-- Opening Marker --

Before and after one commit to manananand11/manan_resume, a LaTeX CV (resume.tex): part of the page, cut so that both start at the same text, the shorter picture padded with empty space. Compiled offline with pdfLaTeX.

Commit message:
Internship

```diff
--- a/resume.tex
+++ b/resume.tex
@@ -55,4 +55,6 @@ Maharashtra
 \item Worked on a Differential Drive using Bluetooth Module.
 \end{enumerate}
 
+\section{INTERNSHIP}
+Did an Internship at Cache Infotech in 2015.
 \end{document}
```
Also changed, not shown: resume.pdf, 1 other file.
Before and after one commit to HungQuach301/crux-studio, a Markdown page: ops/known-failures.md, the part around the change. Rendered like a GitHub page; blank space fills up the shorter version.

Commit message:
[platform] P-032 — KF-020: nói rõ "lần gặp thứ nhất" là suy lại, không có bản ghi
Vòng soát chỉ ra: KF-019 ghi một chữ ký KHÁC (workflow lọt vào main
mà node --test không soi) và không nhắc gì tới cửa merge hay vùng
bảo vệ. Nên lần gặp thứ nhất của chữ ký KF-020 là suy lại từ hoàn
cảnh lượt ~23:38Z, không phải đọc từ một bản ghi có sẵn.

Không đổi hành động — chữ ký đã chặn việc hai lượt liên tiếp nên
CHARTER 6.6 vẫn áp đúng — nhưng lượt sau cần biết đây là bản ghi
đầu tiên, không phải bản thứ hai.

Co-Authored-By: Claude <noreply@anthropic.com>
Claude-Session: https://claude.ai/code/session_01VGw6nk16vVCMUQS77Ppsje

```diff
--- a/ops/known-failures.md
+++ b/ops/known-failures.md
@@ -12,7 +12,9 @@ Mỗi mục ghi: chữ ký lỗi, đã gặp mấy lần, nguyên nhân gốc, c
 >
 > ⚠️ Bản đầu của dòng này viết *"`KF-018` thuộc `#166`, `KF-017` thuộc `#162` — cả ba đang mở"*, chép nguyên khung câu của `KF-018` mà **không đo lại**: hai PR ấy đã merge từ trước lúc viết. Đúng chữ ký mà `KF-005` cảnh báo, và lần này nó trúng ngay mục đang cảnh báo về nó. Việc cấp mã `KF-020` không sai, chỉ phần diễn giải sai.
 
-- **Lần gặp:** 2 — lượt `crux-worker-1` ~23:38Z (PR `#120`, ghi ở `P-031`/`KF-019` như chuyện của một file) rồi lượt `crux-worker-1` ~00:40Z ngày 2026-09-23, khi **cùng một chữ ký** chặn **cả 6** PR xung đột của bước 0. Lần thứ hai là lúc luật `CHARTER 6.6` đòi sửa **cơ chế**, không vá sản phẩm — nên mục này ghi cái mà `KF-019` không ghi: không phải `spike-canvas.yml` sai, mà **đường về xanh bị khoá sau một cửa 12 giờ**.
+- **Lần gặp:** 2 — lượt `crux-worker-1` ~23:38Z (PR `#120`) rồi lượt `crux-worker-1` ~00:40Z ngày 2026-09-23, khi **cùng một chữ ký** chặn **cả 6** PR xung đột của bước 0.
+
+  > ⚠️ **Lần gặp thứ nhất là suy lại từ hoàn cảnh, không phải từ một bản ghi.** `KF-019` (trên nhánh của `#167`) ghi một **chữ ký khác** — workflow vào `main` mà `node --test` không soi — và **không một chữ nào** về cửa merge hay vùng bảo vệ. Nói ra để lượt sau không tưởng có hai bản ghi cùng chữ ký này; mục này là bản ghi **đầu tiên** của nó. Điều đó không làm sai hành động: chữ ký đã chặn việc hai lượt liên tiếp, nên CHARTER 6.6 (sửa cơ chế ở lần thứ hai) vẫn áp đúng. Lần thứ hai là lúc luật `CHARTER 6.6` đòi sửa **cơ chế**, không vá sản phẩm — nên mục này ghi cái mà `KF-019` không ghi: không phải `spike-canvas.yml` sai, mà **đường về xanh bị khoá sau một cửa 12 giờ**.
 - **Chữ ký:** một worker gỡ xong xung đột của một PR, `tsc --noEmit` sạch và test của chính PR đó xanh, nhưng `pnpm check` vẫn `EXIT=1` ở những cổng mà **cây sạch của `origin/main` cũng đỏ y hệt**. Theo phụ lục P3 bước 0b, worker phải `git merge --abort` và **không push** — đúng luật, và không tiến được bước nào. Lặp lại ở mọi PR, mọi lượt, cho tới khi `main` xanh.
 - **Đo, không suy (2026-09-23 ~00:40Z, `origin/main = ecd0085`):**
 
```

-- Closing Marker --

◆ Task objective: When a line in the listing above holds the word "resume", copy it.

◆ Finished task:
Before and after one commit to manananand11/manan_resume, a LaTeX CV (resume.tex): part of the page, cut so that both start at the same text, the shorter picture padded with empty space. Compiled offline with pdfLaTeX.
--- a/resume.tex
+++ b/resume.tex
Also changed, not shown: resume.pdf, 1 other file.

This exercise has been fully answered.